⟨
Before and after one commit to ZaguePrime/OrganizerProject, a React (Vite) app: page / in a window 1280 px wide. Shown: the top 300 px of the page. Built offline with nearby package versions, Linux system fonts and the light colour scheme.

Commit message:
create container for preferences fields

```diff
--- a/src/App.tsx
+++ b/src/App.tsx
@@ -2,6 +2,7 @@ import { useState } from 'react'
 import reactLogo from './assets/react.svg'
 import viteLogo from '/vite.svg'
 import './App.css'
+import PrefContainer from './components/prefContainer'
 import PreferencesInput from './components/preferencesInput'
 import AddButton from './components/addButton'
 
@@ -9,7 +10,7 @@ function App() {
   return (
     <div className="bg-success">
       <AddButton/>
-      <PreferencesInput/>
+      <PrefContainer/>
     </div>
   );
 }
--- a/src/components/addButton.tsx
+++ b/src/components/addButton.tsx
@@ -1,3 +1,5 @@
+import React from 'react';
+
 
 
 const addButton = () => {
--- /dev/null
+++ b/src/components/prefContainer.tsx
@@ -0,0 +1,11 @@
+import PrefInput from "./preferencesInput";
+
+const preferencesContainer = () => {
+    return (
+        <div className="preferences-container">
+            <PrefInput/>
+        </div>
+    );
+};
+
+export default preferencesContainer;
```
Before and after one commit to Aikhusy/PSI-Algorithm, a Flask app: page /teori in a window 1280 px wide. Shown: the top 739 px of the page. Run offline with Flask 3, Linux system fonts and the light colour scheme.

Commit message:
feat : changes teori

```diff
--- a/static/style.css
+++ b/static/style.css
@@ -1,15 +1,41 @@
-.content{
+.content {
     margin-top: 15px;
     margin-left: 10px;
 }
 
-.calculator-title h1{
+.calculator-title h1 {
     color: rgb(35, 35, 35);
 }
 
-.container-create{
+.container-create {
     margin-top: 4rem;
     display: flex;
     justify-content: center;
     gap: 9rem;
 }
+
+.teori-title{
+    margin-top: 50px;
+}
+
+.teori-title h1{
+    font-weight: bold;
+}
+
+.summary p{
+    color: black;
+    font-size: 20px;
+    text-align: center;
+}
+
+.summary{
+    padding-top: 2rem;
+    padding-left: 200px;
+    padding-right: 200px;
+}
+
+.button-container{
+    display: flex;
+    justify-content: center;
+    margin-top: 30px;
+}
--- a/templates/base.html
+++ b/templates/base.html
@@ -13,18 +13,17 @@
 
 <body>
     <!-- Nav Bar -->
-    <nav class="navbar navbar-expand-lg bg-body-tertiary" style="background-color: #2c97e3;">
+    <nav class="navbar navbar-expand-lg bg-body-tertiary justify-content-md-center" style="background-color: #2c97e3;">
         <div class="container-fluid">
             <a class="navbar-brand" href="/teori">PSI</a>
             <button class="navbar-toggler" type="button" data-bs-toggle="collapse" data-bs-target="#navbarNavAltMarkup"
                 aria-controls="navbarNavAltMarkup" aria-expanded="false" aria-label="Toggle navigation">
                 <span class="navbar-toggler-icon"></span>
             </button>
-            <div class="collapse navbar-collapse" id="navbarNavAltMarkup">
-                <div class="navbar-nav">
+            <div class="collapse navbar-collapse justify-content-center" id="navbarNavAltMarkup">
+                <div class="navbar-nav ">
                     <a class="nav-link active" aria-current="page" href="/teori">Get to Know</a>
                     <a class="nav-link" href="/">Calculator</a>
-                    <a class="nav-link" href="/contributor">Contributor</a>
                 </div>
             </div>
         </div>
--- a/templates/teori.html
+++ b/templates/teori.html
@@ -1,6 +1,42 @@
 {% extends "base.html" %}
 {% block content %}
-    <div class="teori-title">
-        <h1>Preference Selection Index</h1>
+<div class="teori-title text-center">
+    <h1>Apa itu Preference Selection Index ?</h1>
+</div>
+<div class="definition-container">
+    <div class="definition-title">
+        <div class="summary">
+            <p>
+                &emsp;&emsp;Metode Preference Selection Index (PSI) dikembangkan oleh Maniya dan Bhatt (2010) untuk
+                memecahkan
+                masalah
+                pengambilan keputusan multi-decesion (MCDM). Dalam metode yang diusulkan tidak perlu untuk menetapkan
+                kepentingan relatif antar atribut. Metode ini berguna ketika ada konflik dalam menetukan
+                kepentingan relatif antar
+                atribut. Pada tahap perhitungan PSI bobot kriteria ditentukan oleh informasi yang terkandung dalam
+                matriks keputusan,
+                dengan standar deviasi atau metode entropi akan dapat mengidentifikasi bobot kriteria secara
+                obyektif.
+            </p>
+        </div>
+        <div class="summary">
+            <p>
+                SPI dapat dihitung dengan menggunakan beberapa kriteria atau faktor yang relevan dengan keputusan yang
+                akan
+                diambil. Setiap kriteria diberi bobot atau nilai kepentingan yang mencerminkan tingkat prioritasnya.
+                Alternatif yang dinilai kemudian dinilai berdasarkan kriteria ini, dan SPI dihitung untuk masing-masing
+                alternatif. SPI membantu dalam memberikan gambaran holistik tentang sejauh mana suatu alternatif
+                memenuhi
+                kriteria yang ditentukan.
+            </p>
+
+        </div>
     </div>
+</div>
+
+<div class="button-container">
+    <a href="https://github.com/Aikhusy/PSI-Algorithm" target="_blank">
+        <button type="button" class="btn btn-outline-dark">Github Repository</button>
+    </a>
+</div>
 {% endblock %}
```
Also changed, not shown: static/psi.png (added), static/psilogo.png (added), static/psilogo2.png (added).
⟩
The expected response is the full set of records, reproduced exactly.

Before and after one commit to ZaguePrime/OrganizerProject, a React (Vite) app: page / in a window 1280 px wide. Shown: the top 300 px of the page. Built offline with nearby package versions, Linux system fonts and the light colour scheme.

Commit message:
create container for preferences fields

```diff
--- a/src/App.tsx
+++ b/src/App.tsx
@@ -2,6 +2,7 @@ import { useState } from 'react'
 import reactLogo from './assets/react.svg'
 import viteLogo from '/vite.svg'
 import './App.css'
+import PrefContainer from './components/prefContainer'
 import PreferencesInput from './components/preferencesInput'
 import AddButton from './components/addButton'
 
@@ -9,7 +10,7 @@ function App() {
   return (
     <div className="bg-success">
       <AddButton/>
-      <PreferencesInput/>
+      <PrefContainer/>
     </div>
   );
 }
--- a/src/components/addButton.tsx
+++ b/src/components/addButton.tsx
@@ -1,3 +1,5 @@
+import React from 'react';
+
 
 
 const addButton = () => {
--- /dev/null
+++ b/src/components/prefContainer.tsx
@@ -0,0 +1,11 @@
+import PrefInput from "./preferencesInput";
+
+const preferencesContainer = () => {
+    return (
+        <div className="preferences-container">
+            <PrefInput/>
+        </div>
+    );
+};
+
+export default preferencesContainer;
```
Before and after one commit to Aikhusy/PSI-Algorithm, a Flask app: page /teori in a window 1280 px wide. Shown: the top 739 px of the page. Run offline with Flask 3, Linux system fonts and the light colour scheme.

Commit message:
feat : changes teori

```diff
--- a/static/style.css
+++ b/static/style.css
@@ -1,15 +1,41 @@
-.content{
+.content {
     margin-top: 15px;
     margin-left: 10px;
 }
 
-.calculator-title h1{
+.calculator-title h1 {
     color: rgb(35, 35, 35);
 }
 
-.container-create{
+.container-create {
     margin-top: 4rem;
     display: flex;
     justify-content: center;
     gap: 9rem;
 }
+
+.teori-title{
+    margin-top: 50px;
+}
+
+.teori-title h1{
+    font-weight: bold;
+}
+
+.summary p{
+    color: black;
+    font-size: 20px;
+    text-align: center;
+}
+
+.summary{
+    padding-top: 2rem;
+    padding-left: 200px;
+    padding-right: 200px;
+}
+
+.button-container{
+    display: flex;
+    justify-content: center;
+    margin-top: 30px;
+}
--- a/templates/base.html
+++ b/templates/base.html
@@ -13,18 +13,17 @@
 
 <body>
     <!-- Nav Bar -->
-    <nav class="navbar navbar-expand-lg bg-body-tertiary" style="background-color: #2c97e3;">
+    <nav class="navbar navbar-expand-lg bg-body-tertiary justify-content-md-center" style="background-color: #2c97e3;">
         <div class="container-fluid">
             <a class="navbar-brand" href="/teori">PSI</a>
             <button class="navbar-toggler" type="button" data-bs-toggle="collapse" data-bs-target="#navbarNavAltMarkup"
                 aria-controls="navbarNavAltMarkup" aria-expanded="false" aria-label="Toggle navigation">
                 <span class="navbar-toggler-icon"></span>
             </button>
-            <div class="collapse navbar-collapse" id="navbarNavAltMarkup">
-                <div class="navbar-nav">
+            <div class="collapse navbar-collapse justify-content-center" id="navbarNavAltMarkup">
+                <div class="navbar-nav ">
                     <a class="nav-link active" aria-current="page" href="/teori">Get to Know</a>
                     <a class="nav-link" href="/">Calculator</a>
-                    <a class="nav-link" href="/contributor">Contributor</a>
                 </div>
             </div>
         </div>
--- a/templates/teori.html
+++ b/templates/teori.html
@@ -1,6 +1,42 @@
 {% extends "base.html" %}
 {% block content %}
-    <div class="teori-title">
-        <h1>Preference Selection Index</h1>
+<div class="teori-title text-center">
+    <h1>Apa itu Preference Selection Index ?</h1>
+</div>
+<div class="definition-container">
+    <div class="definition-title">
+        <div class="summary">
+            <p>
+                &emsp;&emsp;Metode Preference Selection Index (PSI) dikembangkan oleh Maniya dan Bhatt (2010) untuk
+                memecahkan
+                masalah
+                pengambilan keputusan multi-decesion (MCDM). Dalam metode yang diusulkan tidak perlu untuk menetapkan
+                kepentingan relatif antar atribut. Metode ini berguna ketika ada konflik dalam menetukan
+                kepentingan relatif antar
+                atribut. Pada tahap perhitungan PSI bobot kriteria ditentukan oleh informasi yang terkandung dalam
+                matriks keputusan,
+                dengan standar deviasi atau metode entropi akan dapat mengidentifikasi bobot kriteria secara
+                obyektif.
+            </p>
+        </div>
+        <div class="summary">
+            <p>
+                SPI dapat dihitung dengan menggunakan beberapa kriteria atau faktor yang relevan dengan keputusan yang
+                akan
+                diambil. Setiap kriteria diberi bobot atau nilai kepentingan yang mencerminkan tingkat prioritasnya.
+                Alternatif yang dinilai kemudian dinilai berdasarkan kriteria ini, dan SPI dihitung untuk masing-masing
+                alternatif. SPI membantu dalam memberikan gambaran holistik tentang sejauh mana suatu alternatif
+                memenuhi
+                kriteria yang ditentukan.
+            </p>
+
+        </div>
     </div>
+</div>
+
+<div class="button-container">
+    <a href="https://github.com/Aikhusy/PSI-Algorithm" target="_blank">
+        <button type="button" class="btn btn-outline-dark">Github Repository</button>
+    </a>
+</div>
 {% endblock %}
```
Also changed, not shown: static/psi.png (added), static/psilogo.png (added), static/psilogo2.png (added).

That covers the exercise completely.